The Orpheus myth has fascinated Western man from the sixth century B.C. to the present.;This book is an attempt to define, through a survey of the European tradition of literature, art, poetry and music, some of the philosophical and psychological implications and developments of that myth.;As the supreme poet-musician of Greek tradition, the figure of Orpheus embodies the most central and persistent elements in Greek ideas of poetry, music and artistic creativity.

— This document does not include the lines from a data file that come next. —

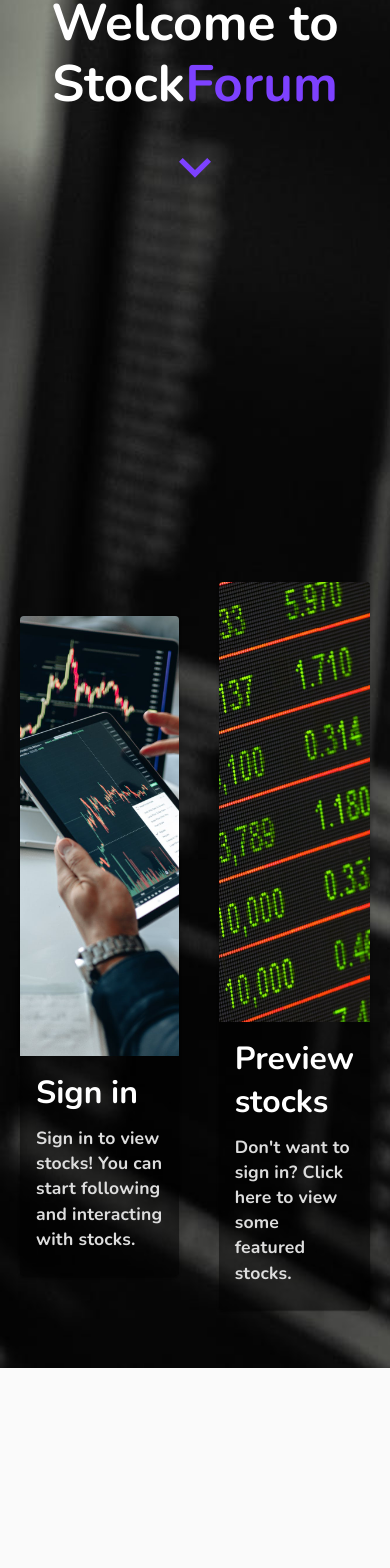
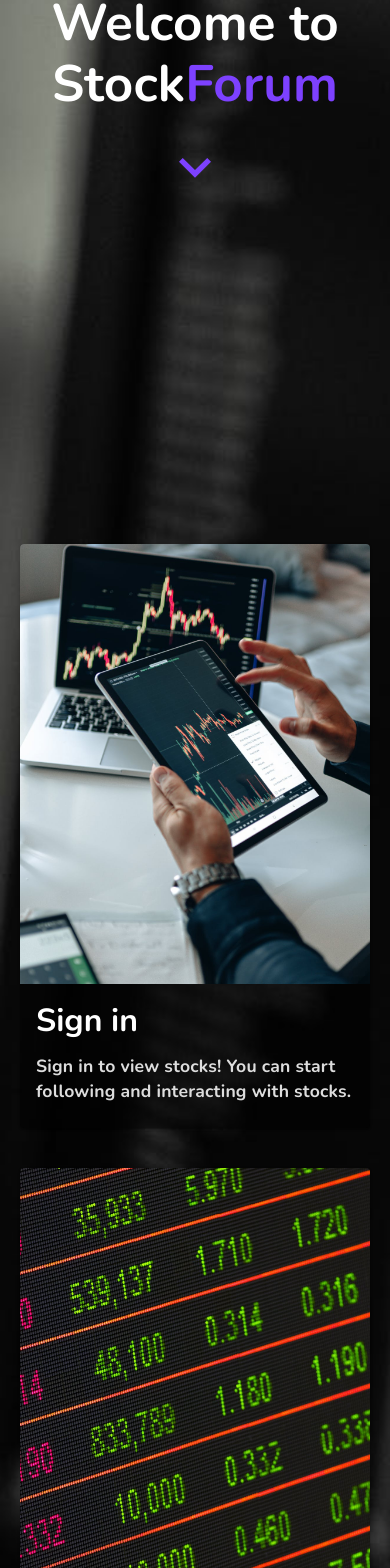
Before and after one commit to JacobLinder/cs-97-stock-forum, a React (Create React App) app: page /index in a window 390 px wide. Shown: the part 320-1888 px from the top of the page. Before the commit the page ends 1688 px from the top, so only its background shows below. Built offline with nearby package versions, Linux system fonts and the light colour scheme.

Commit message:
sign in/preview stocks links updated

```diff
--- a/package.json
+++ b/package.json
@@ -16,6 +16,7 @@
     "react-dom": "^17.0.1",
     "react-router-dom": "^5.2.0",
     "react-scripts": "4.0.2",
+    "react-scroll": "^1.8.1",
     "web-vitals": "^1.1.0"
   },
   "scripts": {
--- a/public/index.html
+++ b/public/index.html
@@ -26,7 +26,7 @@
     -->
     <link rel="preconnect" href="https://fonts.gstatic.com">
 <link href="https://fonts.googleapis.com/css2?family=Nunito:wght@700&display=swap" rel="stylesheet">
-    <title>React App</title>
+    <title>StockForum</title>
   </head>
   <body>
     <noscript>You need to enable JavaScript to run this app.</noscript>
--- a/src/components/Header.js
+++ b/src/components/Header.js
@@ -3,6 +3,8 @@ import { makeStyles } from '@material-ui/core/styles';
 import { AppBar, IconButton, Toolbar, Collapse } from '@material-ui/core';
 import SortIcon from '@material-ui/icons/Sort';
 import ExpandMoreIcon from '@material-ui/icons/ExpandMore';
+import { Link as Scroll } from 'react-scroll'
+
 
 const useStyles = makeStyles((theme) => ({
     root:{
@@ -68,9 +70,11 @@ export default function Header() {
             Welcome to <br /> Stock
             <span className={classes.colorText}>Forum</span>
           </h1>
-          <IconButton>
-            <ExpandMoreIcon className={classes.goDown} />
-          </IconButton>
+          <Scroll to="redirections" smooth={true}>
+            <IconButton>
+              <ExpandMoreIcon className={classes.goDown} />
+            </IconButton>
+          </Scroll>
         </div>
       </Collapse>
     </div>
--- a/src/components/ImageCard.js
+++ b/src/components/ImageCard.js
@@ -8,6 +8,7 @@ import CardMedia from '@material-ui/core/CardMedia';
 import Button from '@material-ui/core/Button';
 import Typography from '@material-ui/core/Typography';
 import { Collapse } from '@material-ui/core';
+import { Link } from 'react-router-dom';
 
 const useStyles = makeStyles({
   root: {
@@ -36,6 +37,7 @@ export default function ImageCard({ landingbutton, checked }) {
 
   return (
     <Collapse in={checked} {...(checked ? { timeout: 1500 } : {})} collapsedHeight={10}>
+      <Link to={landingbutton.link}>
         <Card className={classes.root}>
           <CardMedia
             className={classes.media}
@@ -51,6 +53,7 @@ export default function ImageCard({ landingbutton, checked }) {
             </Typography>
           </CardContent>
         </Card>
+      </Link>
     </Collapse>
 
   );
--- a/src/components/Redirections.js
+++ b/src/components/Redirections.js
@@ -10,13 +10,16 @@ const useStyles = makeStyles((theme) => ({
     display: 'flex',
     justifyContent: 'center',
     alignItems: 'center',
+    [theme.breakpoints.down("md")]:{
+      flexDirection: 'column',
+    }
   },
 }));
 export default function () {
   const classes = useStyles();
   const checked = useWindowPosition('header');
   return (
-    <div className={classes.root}>
+    <div className={classes.root} id="redirections">
       <ImageCard landingbutton={landingbuttons[0]} checked={checked} />
       <ImageCard landingbutton={landingbuttons[1]} checked={checked} />
     </div>
--- a/src/hook/useWindowPosition.js
+++ b/src/hook/useWindowPosition.js
@@ -6,7 +6,7 @@ export default function useWindowPosition(id) {
   useLayoutEffect(() => {
     function updatePosition() {
       const offetSetHeight = window.document.getElementById(id).offsetHeight;
-      if (window.pageYOffset > offetSetHeight * 0.6) {
+      if (window.pageYOffset > offetSetHeight * 0.65) {
         setAnimation(true);
       }
     }
--- a/src/static/landingbuttons.js
+++ b/src/static/landingbuttons.js
@@ -5,6 +5,7 @@ const landingbuttons = [
       "Sign in to view stocks! You can start following and interacting with stocks.",
     imageUrl: process.env.PUBLIC_URL + '/assets/ipad.jpeg',
     time: 1500,
+    link: '/sign-in'
   },
   {
     title: 'Preview stocks',
@@ -12,6 +13,7 @@ const landingbuttons = [
       "Don't want to sign in? Click here to view some featured stocks.",
     imageUrl: process.env.PUBLIC_URL + '/assets/previewstocks.jpeg',
     time: 1500,
+    link: '/homepage'
   },
 ];
 
```
Also changed, not shown: 1 other file (tests, documents, lock files or other folders). Lines whose indentation alone changed are shown as unchanged.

His journey to Hades has led him to become, for some, a Christ figure; for others, he descended into the unconscious and received awareness of timeless truths and creative power; through the Orphic cult his followers tried to attain some kind of eternal life; the loss of his bride Eurydice and his eventual dismemberment likewise provide material rich for the anthropologist, psychologist and artist.;Most of the existing studies of the Orpheus theme deal with the classical period, or the medieval, or with individual modern treatments such as Rilke's. The originality of this book is that it relates these different areas and follows suggestive threads into new and stimulating areas.
Very good condition.